Sandy Springs Pilot Flew Homeless Animals to Safety during Hurricane Irma

Stuart Kenney’s work as a Delta Airlines pilot usually finds him flying paying passengers to London, Central and South America, or Los Angeles.  But when Hurricane Irma threatened the lives of homeless cats on coastal Georgia, the Sandy Springs resident stepped up to fly a different kind of mission for Furkids Animal Rescue and Shelters, (FurKids.org) on his own time, for four-legged passengers whose time was running out. Furkids operates one of the largest animal rescue and shelter organizations in the Southeast, saving homeless cats and dogs, providing medical care and love, and matching them with loving families.

As Irma pounded toward the Georgia coast, Furkids realized that homeless animals in the coastal cities such as Savannah were in trouble.  While people were fleeing the cities, homeless animals in shelters had nowhere to go. The shelter caregivers were distraught, knowing they’d be forced to euthanize the animals in their care rather than leaving them to be trapped, drowned or killed by surging waters and hurricane-force winds.  Furkids put out urgent calls for volunteer pilots and drivers to rescue these cats and move them to safety in Atlanta.  Stuart Kenney is one who answered.

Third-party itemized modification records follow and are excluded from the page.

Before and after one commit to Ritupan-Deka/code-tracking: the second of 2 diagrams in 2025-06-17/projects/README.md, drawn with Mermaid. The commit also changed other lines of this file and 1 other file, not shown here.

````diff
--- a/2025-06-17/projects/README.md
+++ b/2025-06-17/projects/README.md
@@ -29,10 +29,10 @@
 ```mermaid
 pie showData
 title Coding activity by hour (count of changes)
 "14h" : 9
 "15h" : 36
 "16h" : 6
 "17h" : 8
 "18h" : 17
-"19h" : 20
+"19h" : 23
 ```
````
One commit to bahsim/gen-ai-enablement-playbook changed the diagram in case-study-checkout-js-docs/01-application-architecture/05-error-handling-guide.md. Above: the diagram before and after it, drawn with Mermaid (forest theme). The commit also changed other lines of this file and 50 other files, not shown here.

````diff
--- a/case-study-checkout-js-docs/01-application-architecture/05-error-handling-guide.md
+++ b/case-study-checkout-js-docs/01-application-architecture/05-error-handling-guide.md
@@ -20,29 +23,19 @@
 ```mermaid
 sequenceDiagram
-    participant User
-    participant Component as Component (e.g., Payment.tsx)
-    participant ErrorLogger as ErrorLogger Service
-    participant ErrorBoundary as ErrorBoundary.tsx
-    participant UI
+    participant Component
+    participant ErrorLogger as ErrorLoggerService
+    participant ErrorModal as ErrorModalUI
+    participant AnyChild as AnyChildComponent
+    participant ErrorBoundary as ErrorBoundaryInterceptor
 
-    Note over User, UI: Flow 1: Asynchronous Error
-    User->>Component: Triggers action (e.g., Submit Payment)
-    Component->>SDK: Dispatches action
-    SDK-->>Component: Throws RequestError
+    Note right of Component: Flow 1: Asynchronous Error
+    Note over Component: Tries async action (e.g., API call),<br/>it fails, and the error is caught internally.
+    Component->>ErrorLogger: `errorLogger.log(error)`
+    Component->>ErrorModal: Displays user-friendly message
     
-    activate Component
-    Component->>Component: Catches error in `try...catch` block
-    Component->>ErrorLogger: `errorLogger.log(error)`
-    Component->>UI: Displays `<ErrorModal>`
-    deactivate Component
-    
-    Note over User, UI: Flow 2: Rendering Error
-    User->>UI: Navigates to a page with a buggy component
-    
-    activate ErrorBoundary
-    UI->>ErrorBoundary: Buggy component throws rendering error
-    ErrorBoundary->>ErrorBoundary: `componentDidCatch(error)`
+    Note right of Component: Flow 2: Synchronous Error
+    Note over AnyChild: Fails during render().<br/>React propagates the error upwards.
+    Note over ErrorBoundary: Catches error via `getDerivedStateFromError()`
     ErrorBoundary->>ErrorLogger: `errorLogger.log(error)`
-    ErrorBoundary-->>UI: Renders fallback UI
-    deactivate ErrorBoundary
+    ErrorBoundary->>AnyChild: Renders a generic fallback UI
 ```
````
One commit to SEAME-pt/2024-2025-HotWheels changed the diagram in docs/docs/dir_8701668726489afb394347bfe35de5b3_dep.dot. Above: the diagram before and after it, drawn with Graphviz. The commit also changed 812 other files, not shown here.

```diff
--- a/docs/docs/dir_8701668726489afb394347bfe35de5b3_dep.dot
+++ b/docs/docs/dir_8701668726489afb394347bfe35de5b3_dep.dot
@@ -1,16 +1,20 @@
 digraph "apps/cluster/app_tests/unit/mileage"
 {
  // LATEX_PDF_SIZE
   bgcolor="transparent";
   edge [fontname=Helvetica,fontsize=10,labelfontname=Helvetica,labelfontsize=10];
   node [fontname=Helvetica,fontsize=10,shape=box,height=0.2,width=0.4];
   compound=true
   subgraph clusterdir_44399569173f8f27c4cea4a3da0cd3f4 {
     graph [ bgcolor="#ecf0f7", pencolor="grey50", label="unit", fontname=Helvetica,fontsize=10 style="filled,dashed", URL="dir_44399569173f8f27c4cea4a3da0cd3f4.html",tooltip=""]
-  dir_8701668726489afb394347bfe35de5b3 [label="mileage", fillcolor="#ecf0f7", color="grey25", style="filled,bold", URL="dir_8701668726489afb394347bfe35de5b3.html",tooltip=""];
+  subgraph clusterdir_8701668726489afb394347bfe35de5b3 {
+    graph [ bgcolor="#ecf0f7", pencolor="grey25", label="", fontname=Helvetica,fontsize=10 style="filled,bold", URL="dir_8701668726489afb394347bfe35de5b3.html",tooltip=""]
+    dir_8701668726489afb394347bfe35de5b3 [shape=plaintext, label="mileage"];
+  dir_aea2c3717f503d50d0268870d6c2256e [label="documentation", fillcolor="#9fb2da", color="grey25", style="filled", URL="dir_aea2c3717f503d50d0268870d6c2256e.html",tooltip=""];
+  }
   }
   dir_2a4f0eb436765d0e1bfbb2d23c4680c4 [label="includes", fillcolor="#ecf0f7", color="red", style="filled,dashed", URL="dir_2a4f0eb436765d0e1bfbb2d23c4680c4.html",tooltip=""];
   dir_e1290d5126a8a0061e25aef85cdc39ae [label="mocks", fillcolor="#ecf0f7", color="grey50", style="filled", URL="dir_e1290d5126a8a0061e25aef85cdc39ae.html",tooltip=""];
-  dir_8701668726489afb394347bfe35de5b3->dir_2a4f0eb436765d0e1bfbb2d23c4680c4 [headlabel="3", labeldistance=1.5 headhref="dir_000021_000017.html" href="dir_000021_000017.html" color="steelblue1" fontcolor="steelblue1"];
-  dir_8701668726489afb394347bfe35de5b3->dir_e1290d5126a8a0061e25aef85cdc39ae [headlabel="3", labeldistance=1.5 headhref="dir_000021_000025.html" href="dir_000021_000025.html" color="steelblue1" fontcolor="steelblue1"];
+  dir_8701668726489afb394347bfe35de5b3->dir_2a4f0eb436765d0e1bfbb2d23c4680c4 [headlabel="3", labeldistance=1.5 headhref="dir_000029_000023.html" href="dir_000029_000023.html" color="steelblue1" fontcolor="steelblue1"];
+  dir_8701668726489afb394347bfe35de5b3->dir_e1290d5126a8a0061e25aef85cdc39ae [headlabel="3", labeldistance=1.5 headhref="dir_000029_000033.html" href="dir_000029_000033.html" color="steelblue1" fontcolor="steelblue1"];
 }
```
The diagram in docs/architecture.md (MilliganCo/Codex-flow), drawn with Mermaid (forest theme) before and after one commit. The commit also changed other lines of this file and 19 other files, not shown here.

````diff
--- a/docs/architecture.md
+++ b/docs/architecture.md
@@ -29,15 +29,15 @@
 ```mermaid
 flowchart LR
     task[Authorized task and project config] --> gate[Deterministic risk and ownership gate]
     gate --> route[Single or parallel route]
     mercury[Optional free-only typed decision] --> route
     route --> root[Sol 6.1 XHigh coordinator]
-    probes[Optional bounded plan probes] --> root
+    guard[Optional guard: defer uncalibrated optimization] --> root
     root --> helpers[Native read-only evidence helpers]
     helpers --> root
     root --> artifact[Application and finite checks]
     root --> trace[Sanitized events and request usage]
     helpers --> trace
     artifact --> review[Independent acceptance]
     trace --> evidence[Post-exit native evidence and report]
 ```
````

“It was my day off, the weather was still beautiful, and I was ready to help,” Kenney says.  On September 11, Kenney climbed into his personal Cessna 182 in Atlanta and flew to Statesboro, Ga., where he picked up 34 homeless cats from the Savannah area.  Volunteers had driven the animals to Statesboro, where it was quicker for a small plane to land and take off than at a larger airport such as Savannah or Brunswick.  Kenney initially thought he was picking up 22 cats, but when he landed at the strip in Statesboro, he found volunteers with 34 cat cages.

“I wasn’t sure we could fit all of them in the plane,” Kenney says.  “But I knew the cats who were left behind would be euthanized, so we found a way to stack them like dominoes and make room for every one.”    

During the flight, one of the cats escaped from its carrier and made its way to the cockpit, where it stood on the window ledge at Kenney’s left shoulder.  “I really didn’t want to move the cat, not knowing its temperament.  But when I needed to reach the controls, I had no choice,” he recalls.  “With a little bit of nervousness, I lifted the cat and sat him in the co-pilot seat.  He stayed there calmly through the rest of the flight.”

Kenney’s volunteer efforts, combined with two other volunteer pilots and a van driver, helped Furkids save the lives of 120 cats who likely would be dead today.  It was his first volunteer flight since he bought his plane a year ago.

Furkids took in animals from Effingham Animal Control, Okefenokee Humane Society, Long County Animal Control,  Animal Refuge Foundation of Wayne County,  Liberty County Animal Control and  Fort Stewart Military Animal Control. Some of the volunteers faced danger themselves as the storm approached, yet they all put animals first.

“Furkids is so grateful to Stuart Kenney and all of the volunteers and staff who took part in this massive rescue.  This rescue of 120 cats and dogs was heroic by any standards, and many of the animal control staff members or volunteers in danger zones rarely see rescue organizations coming to save their animals,” says Furkids CEO Samantha Shelton. “It took many dozens of brave people in the hurricane zones and Atlanta to see these animals through to safety.”  It brought such great joy and hope to so many volunteers and shelter workers to see rescuers taking endangered animals to good homes in Atlanta.”

Cat Shelter: 2650 Pleasantdale Road, Atlanta

Dog Shelter: 1520 Union Hill Road: Alpharetta

Give or adopt at FurKids.org